• Activity: Once you have read the records below, print them again exactly as they stand.

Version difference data
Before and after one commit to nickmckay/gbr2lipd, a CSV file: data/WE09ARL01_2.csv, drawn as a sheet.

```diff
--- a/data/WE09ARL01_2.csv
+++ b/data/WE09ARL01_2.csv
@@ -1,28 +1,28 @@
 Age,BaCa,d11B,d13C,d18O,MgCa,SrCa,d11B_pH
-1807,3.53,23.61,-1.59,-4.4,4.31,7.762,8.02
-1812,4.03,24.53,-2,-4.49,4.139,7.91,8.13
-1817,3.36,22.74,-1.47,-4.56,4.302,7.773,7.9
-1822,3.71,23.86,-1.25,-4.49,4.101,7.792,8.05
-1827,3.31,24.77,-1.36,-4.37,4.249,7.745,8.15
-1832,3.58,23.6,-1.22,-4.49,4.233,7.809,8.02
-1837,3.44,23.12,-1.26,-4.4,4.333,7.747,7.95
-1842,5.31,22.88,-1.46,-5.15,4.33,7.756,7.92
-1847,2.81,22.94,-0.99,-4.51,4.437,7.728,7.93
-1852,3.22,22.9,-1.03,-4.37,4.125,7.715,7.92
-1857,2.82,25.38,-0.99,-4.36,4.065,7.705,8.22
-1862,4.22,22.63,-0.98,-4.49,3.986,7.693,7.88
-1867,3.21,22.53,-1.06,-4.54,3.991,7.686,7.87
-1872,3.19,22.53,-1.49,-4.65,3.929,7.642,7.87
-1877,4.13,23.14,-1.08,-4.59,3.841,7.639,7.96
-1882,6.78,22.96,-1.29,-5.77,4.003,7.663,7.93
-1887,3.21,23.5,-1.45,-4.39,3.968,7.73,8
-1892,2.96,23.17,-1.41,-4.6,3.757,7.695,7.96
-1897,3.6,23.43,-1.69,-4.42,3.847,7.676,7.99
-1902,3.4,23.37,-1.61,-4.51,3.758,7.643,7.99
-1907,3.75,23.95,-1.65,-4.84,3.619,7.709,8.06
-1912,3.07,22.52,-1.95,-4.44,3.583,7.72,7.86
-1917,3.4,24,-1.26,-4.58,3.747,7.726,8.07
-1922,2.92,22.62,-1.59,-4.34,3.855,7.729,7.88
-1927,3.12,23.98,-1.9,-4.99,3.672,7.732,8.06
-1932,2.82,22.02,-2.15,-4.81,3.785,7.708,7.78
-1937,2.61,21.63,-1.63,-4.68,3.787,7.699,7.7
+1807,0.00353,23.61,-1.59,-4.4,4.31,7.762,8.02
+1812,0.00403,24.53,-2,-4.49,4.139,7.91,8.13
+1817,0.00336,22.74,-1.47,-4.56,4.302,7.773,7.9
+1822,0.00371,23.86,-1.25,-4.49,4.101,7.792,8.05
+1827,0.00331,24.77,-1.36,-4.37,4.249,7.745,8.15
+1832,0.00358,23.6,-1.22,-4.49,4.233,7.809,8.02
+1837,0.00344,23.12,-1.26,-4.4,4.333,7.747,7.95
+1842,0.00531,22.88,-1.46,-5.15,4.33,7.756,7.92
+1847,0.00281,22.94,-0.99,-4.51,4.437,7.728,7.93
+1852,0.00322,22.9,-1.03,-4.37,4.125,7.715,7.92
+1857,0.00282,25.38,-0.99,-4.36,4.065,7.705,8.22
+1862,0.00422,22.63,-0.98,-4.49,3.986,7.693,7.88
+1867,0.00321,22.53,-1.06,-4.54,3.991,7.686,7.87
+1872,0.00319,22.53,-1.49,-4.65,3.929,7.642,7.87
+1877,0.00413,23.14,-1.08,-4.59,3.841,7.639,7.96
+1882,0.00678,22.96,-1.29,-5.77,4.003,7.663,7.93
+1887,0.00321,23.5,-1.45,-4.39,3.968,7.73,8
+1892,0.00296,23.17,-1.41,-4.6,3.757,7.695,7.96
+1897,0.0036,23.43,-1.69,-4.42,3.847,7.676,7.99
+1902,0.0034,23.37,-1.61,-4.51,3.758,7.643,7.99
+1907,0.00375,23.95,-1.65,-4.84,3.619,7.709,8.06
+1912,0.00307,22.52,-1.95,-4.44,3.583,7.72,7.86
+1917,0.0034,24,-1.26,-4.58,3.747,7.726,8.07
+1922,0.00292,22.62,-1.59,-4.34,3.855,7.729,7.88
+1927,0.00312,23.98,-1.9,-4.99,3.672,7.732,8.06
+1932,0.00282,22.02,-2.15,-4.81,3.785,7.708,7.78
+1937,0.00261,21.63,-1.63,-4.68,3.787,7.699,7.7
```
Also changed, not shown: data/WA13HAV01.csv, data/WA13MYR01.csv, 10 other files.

• Response to the exercise:
Before and after one commit to nickmckay/gbr2lipd, a CSV file: data/WE09ARL01_2.csv, drawn as a sheet.

```diff
--- a/data/WE09ARL01_2.csv
+++ b/data/WE09ARL01_2.csv
@@ -1,28 +1,28 @@
 Age,BaCa,d11B,d13C,d18O,MgCa,SrCa,d11B_pH
-1807,3.53,23.61,-1.59,-4.4,4.31,7.762,8.02
-1812,4.03,24.53,-2,-4.49,4.139,7.91,8.13
-1817,3.36,22.74,-1.47,-4.56,4.302,7.773,7.9
-1822,3.71,23.86,-1.25,-4.49,4.101,7.792,8.05
-1827,3.31,24.77,-1.36,-4.37,4.249,7.745,8.15
-1832,3.58,23.6,-1.22,-4.49,4.233,7.809,8.02
-1837,3.44,23.12,-1.26,-4.4,4.333,7.747,7.95
-1842,5.31,22.88,-1.46,-5.15,4.33,7.756,7.92
-1847,2.81,22.94,-0.99,-4.51,4.437,7.728,7.93
-1852,3.22,22.9,-1.03,-4.37,4.125,7.715,7.92
-1857,2.82,25.38,-0.99,-4.36,4.065,7.705,8.22
-1862,4.22,22.63,-0.98,-4.49,3.986,7.693,7.88
-1867,3.21,22.53,-1.06,-4.54,3.991,7.686,7.87
-1872,3.19,22.53,-1.49,-4.65,3.929,7.642,7.87
-1877,4.13,23.14,-1.08,-4.59,3.841,7.639,7.96
-1882,6.78,22.96,-1.29,-5.77,4.003,7.663,7.93
-1887,3.21,23.5,-1.45,-4.39,3.968,7.73,8
-1892,2.96,23.17,-1.41,-4.6,3.757,7.695,7.96
-1897,3.6,23.43,-1.69,-4.42,3.847,7.676,7.99
-1902,3.4,23.37,-1.61,-4.51,3.758,7.643,7.99
-1907,3.75,23.95,-1.65,-4.84,3.619,7.709,8.06
-1912,3.07,22.52,-1.95,-4.44,3.583,7.72,7.86
-1917,3.4,24,-1.26,-4.58,3.747,7.726,8.07
-1922,2.92,22.62,-1.59,-4.34,3.855,7.729,7.88
-1927,3.12,23.98,-1.9,-4.99,3.672,7.732,8.06
-1932,2.82,22.02,-2.15,-4.81,3.785,7.708,7.78
-1937,2.61,21.63,-1.63,-4.68,3.787,7.699,7.7
+1807,0.00353,23.61,-1.59,-4.4,4.31,7.762,8.02
+1812,0.00403,24.53,-2,-4.49,4.139,7.91,8.13
+1817,0.00336,22.74,-1.47,-4.56,4.302,7.773,7.9
+1822,0.00371,23.86,-1.25,-4.49,4.101,7.792,8.05
+1827,0.00331,24.77,-1.36,-4.37,4.249,7.745,8.15
+1832,0.00358,23.6,-1.22,-4.49,4.233,7.809,8.02
+1837,0.00344,23.12,-1.26,-4.4,4.333,7.747,7.95
+1842,0.00531,22.88,-1.46,-5.15,4.33,7.756,7.92
+1847,0.00281,22.94,-0.99,-4.51,4.437,7.728,7.93
+1852,0.00322,22.9,-1.03,-4.37,4.125,7.715,7.92
+1857,0.00282,25.38,-0.99,-4.36,4.065,7.705,8.22
+1862,0.00422,22.63,-0.98,-4.49,3.986,7.693,7.88
+1867,0.00321,22.53,-1.06,-4.54,3.991,7.686,7.87
+1872,0.00319,22.53,-1.49,-4.65,3.929,7.642,7.87
+1877,0.00413,23.14,-1.08,-4.59,3.841,7.639,7.96
+1882,0.00678,22.96,-1.29,-5.77,4.003,7.663,7.93
+1887,0.00321,23.5,-1.45,-4.39,3.968,7.73,8
+1892,0.00296,23.17,-1.41,-4.6,3.757,7.695,7.96
+1897,0.0036,23.43,-1.69,-4.42,3.847,7.676,7.99
+1902,0.0034,23.37,-1.61,-4.51,3.758,7.643,7.99
+1907,0.00375,23.95,-1.65,-4.84,3.619,7.709,8.06
+1912,0.00307,22.52,-1.95,-4.44,3.583,7.72,7.86
+1917,0.0034,24,-1.26,-4.58,3.747,7.726,8.07
+1922,0.00292,22.62,-1.59,-4.34,3.855,7.729,7.88
+1927,0.00312,23.98,-1.9,-4.99,3.672,7.732,8.06
+1932,0.00282,22.02,-2.15,-4.81,3.785,7.708,7.78
+1937,0.00261,21.63,-1.63,-4.68,3.787,7.699,7.7
```
Also changed, not shown: data/WA13HAV01.csv, data/WA13MYR01.csv, 10 other files.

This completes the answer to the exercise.